Wednesday, January 09, 2008
Soaring Oil Prices don´t Worry Cubans
Maybe Cubans have begun applying energy-saving measures at home, because the electricity and phone bills are among the most pressing on the family budget. If you received a bank credit for one of the appliances recently distributed, like fridges, fans, and stoves, then salary money is not enough to buy food out of the ration card.
On the other hand, solidarious Venezuela sells Cuba about 100 thousand barrels of oil per day which can be paid with the thousands of doctors, teachers, sports trainers and other specialists now working in Venezuela. Forty-eight percent of the national energy balance is made up by oil and gas extracted at home, with the other 52 percent made up by imports.
Renewable energy sources are being quickly developed, mostly through solar panels, wind parks and mini-hydroelectric plants.
The new integration scheme of ALBA (Bolivarian Alternative for the Americas), an initiative of president Hugo Chavez, of which Cuba is a founding member together with Venezuela, and now benefits 14 nations in the Caribbean basin.
I, for one, own a Lada, model 2105, manufactured in 1984, sold to me as a journalist together with other professionals, in 1986. With great effort and money, my son-in-law has attended to all the needs of this veteran that has not gone to war, but treads over streets that look like Sarajevo after being bombed or maybe worse.
Other Soviet cars are the Moskvich and Volgas, which also roll on Cuban roads, although the latter have been mostly discarded because they need an oil well attached to the gas tank.
For a Russian tourist, a trip to Cuba could seem like a trip back in time, the opposite of what occurred in 1962 when I visited the Soviet Union for the first time and was surprised at people looking at US cars in awe when that was yesterday´s news for me, as Havana still had some new US models.
Desperate times call for desperate measures and Cubans have become mechanics of their own automobiles. Gas, however, can only be bought in Convertible Cuban Pesos (local equivalent of hard currency) or for 15 ordinary pesos a liter, about one US dollar (0.80 CUC).
State institutions also give monthly prepaid cards to present at service stations to professionals they employ and own vehicles. The cards cover from 25 to 50 liters each according to the post held and the distance from work to the car owner´s home. Some unions like the Cuban Journalists Union, also give their members 40 liters a month, charging 32 ordinary pesos for that amount of gas.

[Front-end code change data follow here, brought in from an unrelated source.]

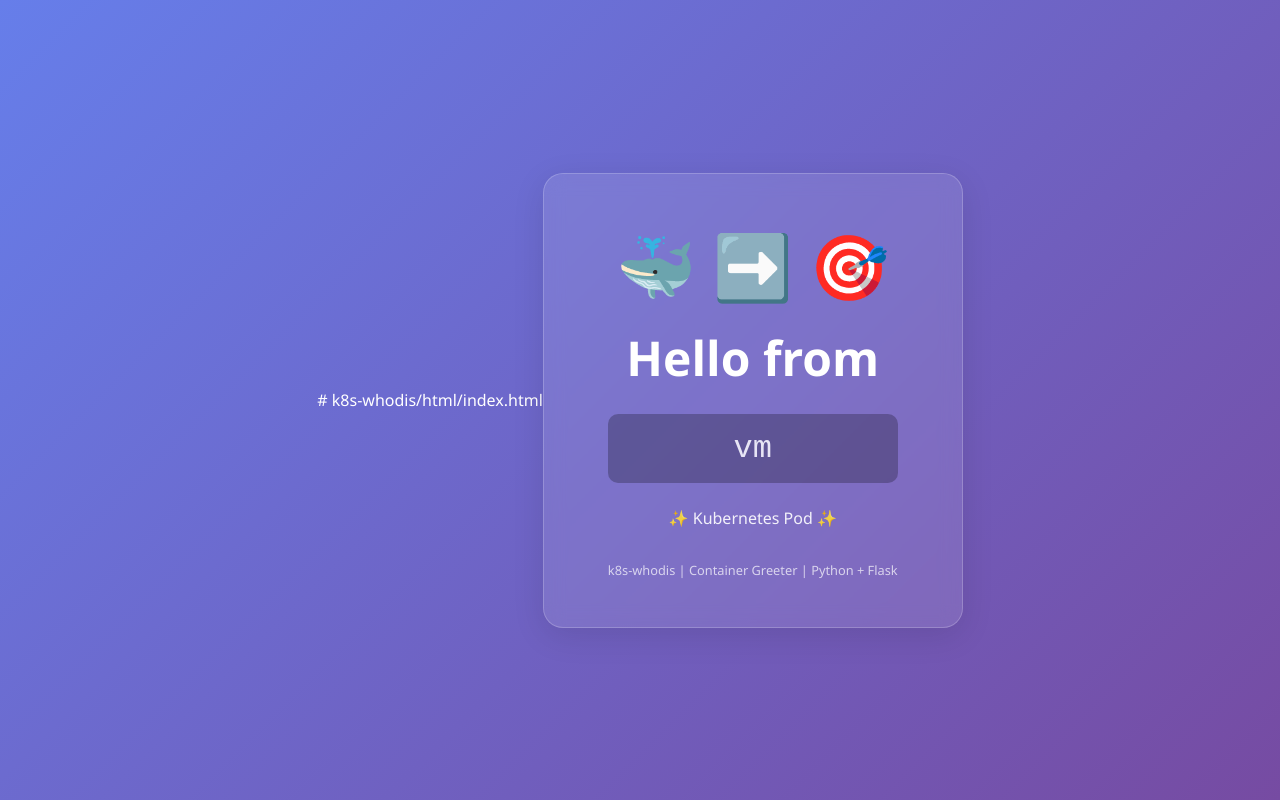
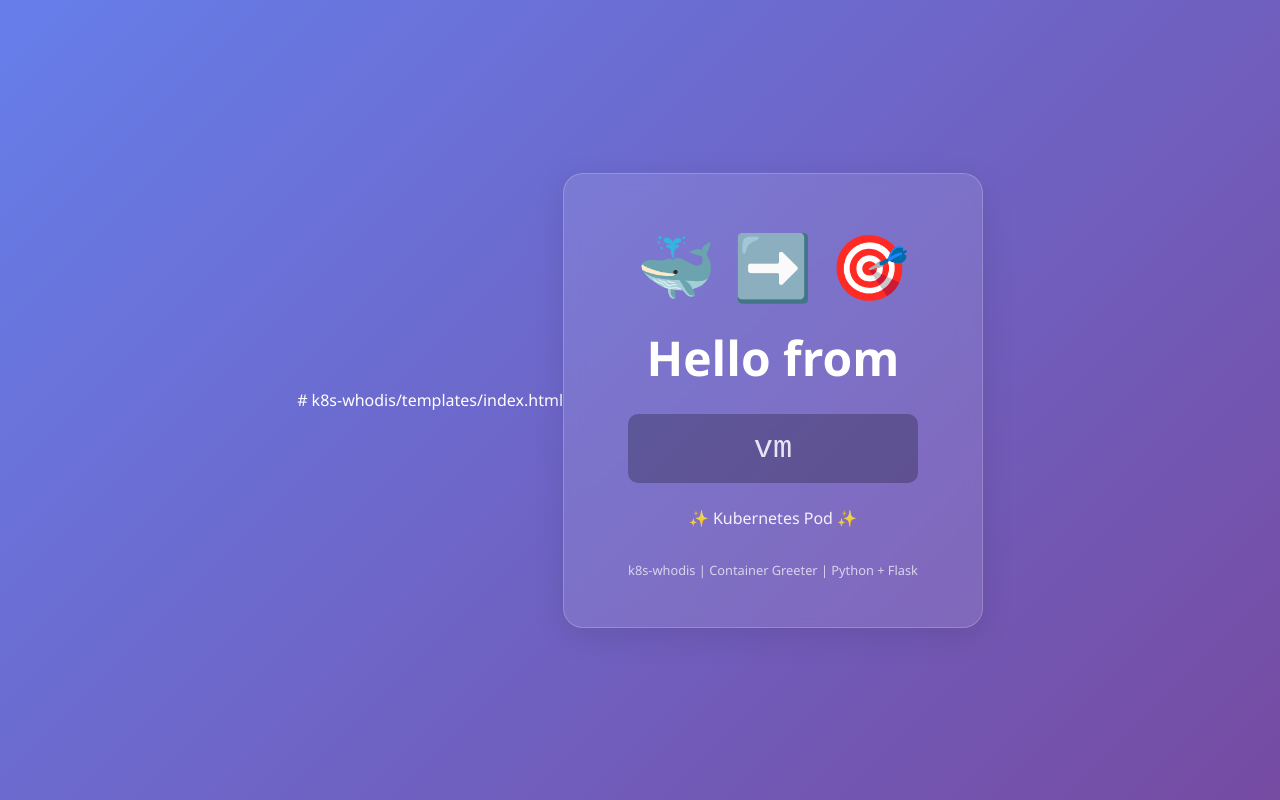
Before and after one commit to kenkaserebe/k8s-whodis, a Flask app: page / in a window 1280 px wide. Run offline with Flask 3, Linux system fonts and the light colour scheme.

Commit message:
Edited file name

```diff
--- a/templates/index.html
+++ b/templates/index.html
@@ -1,4 +1,4 @@
-# k8s-whodis/html/index.html
+# k8s-whodis/templates/index.html
 
 <!DOCTYPE html>
 <html lang="en">
```
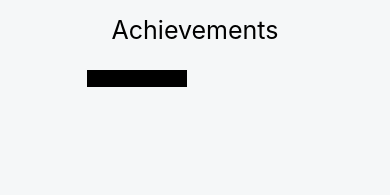
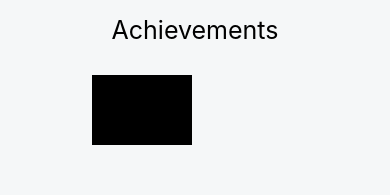
Before and after one commit to OVasconceloss/sustainability-app, a React Native app: screen /Profile in a window 390 px wide. Shown: the part 346-541 px from the top of the page. Built offline with nearby package versions, Linux system fonts and the light colour scheme.

Commit message:
:sparkles: feat: change styles of achievement component

```diff
--- a/src/components/Achievements/achievement.js
+++ b/src/components/Achievements/achievement.js
@@ -5,7 +5,7 @@ import {
 
 export default function AchievementBox() {
     return (
-        <View style={{width: 100, backgroundColor: '#000'}}>
+        <View style={{margin: 5, width: 100, height: 70, backgroundColor: '#000'}}>
             <Text>Conquista</Text>
         </View>
     )
```
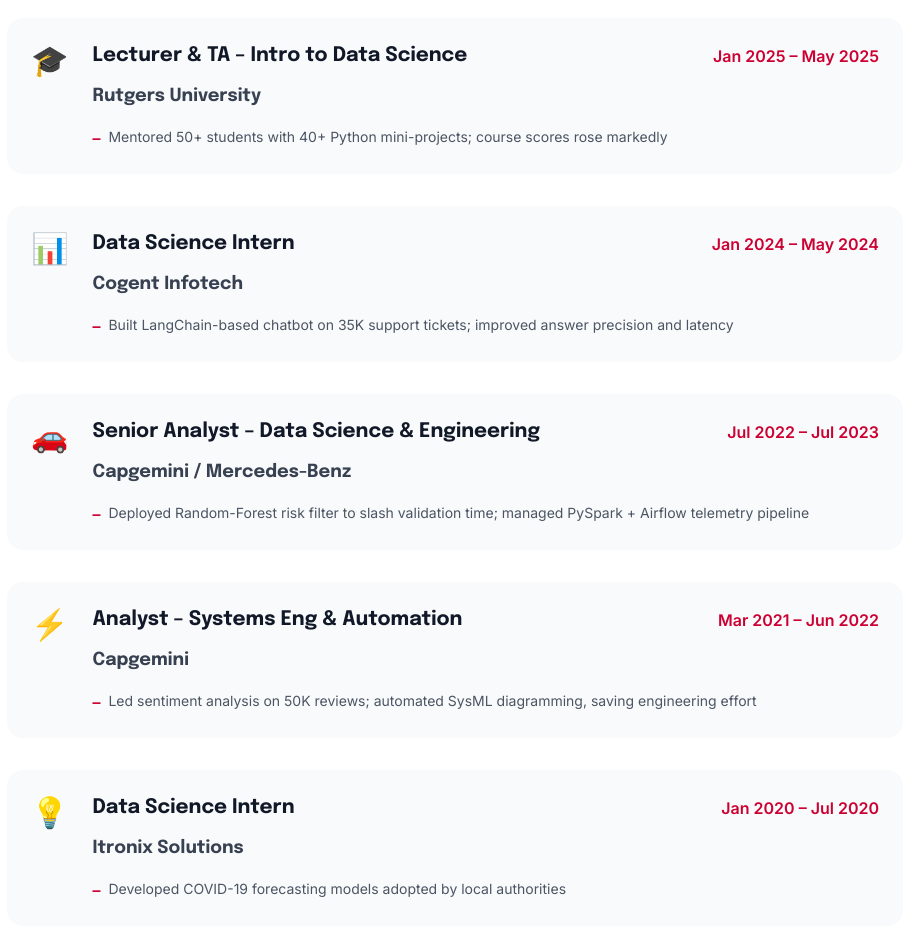
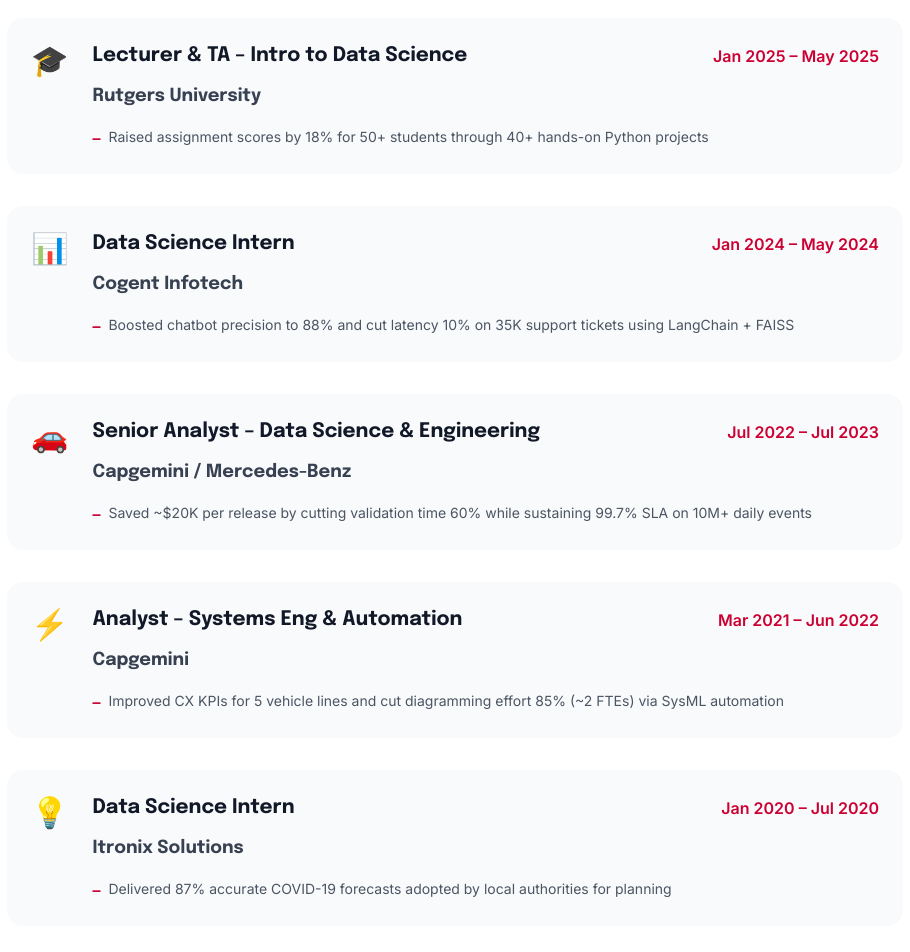
Before and after one commit to oberoiharshith/portfolio, a React (Vite) app: page / in a window 1280 px wide. Shown: the part 3000-3952 px from the top of the page, without its empty margins (185-1095 px from the left). Built offline with nearby package versions, Linux system fonts and the light colour scheme.

Commit message:
Update work experience
Updated the work experience section with the provided details.

```diff
--- a/src/components/Experience.tsx
+++ b/src/components/Experience.tsx
@@ -5,7 +5,7 @@ const experiences = [
     period: "Jan 2025 – May 2025",
     logo: "🎓",
     bullets: [
-      "Mentored 50+ students with 40+ Python mini-projects; course scores rose markedly"
+      "Raised assignment scores by 18% for 50+ students through 40+ hands-on Python projects"
     ]
   },
   {
@@ -14,7 +14,7 @@ const experiences = [
     period: "Jan 2024 – May 2024",
     logo: "📊",
     bullets: [
-      "Built LangChain-based chatbot on 35K support tickets; improved answer precision and latency"
+      "Boosted chatbot precision to 88% and cut latency 10% on 35K support tickets using LangChain + FAISS"
     ]
   },
   {
@@ -23,7 +23,7 @@ const experiences = [
     period: "Jul 2022 – Jul 2023",
     logo: "🚗",
     bullets: [
-      "Deployed Random-Forest risk filter to slash validation time; managed PySpark + Airflow telemetry pipeline"
+      "Saved ~$20K per release by cutting validation time 60% while sustaining 99.7% SLA on 10M+ daily events"
     ]
   },
   {
@@ -32,7 +32,7 @@ const experiences = [
     period: "Mar 2021 – Jun 2022",
     logo: "⚡",
     bullets: [
-      "Led sentiment analysis on 50K reviews; automated SysML diagramming, saving engineering effort"
+      "Improved CX KPIs for 5 vehicle lines and cut diagramming effort 85% (~2 FTEs) via SysML automation"
     ]
   },
   {
@@ -41,7 +41,7 @@ const experiences = [
     period: "Jan 2020 – Jul 2020",
     logo: "💡",
     bullets: [
-      "Developed COVID-19 forecasting models adopted by local authorities"
+      "Delivered 87% accurate COVID-19 forecasts adopted by local authorities for planning"
     ]
   }
 ];
```
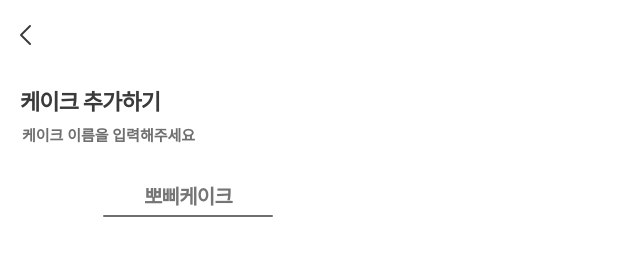
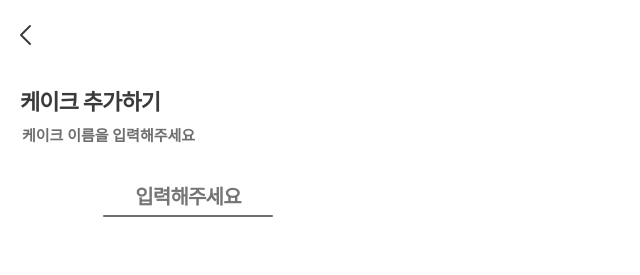
Before and after one commit to DOSOPT-SOPKATHON-WEB4/Web, a React (Vite) app in the folder FrontEnd/: page /add-tag in a window 1280 px wide. Shown: the top 275 px of the page, without its empty margins (0-640 px from the left). Built offline with nearby package versions, Linux system fonts and the light colour scheme.

Commit message:
fix: add-tag

```diff
--- a/FrontEnd/src/pages/AddTagPage.jsx
+++ b/FrontEnd/src/pages/AddTagPage.jsx
@@ -49,7 +49,7 @@ const AddTagPage = () => {
             onChange={(e) => {
               setSlideTitle(e.target.value);
             }}
-            placeholder='뽀삐케이크'
+            placeholder='입력해주세요'
           />
           <St.AddTagBox></St.AddTagBox>
         </St.AddTagLayout>
```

As a report on Soviet cars published recently says, modern technology seems to have bypassed this land where car parts are still being made and attached by hand. However,optimists as they are, Cubans refuse to succumb to gloom and extol the excellences of their vehicles that demand little from owners and render great services, sometimes even their livelihood.In sharp contrast to modern world politics, American oldies blend well with their Soviet-made peers, as Soviet spare parts are used frequently to repair American cars. So they reject gathering dust as exhibits and have made Cuba an auto museum come to life.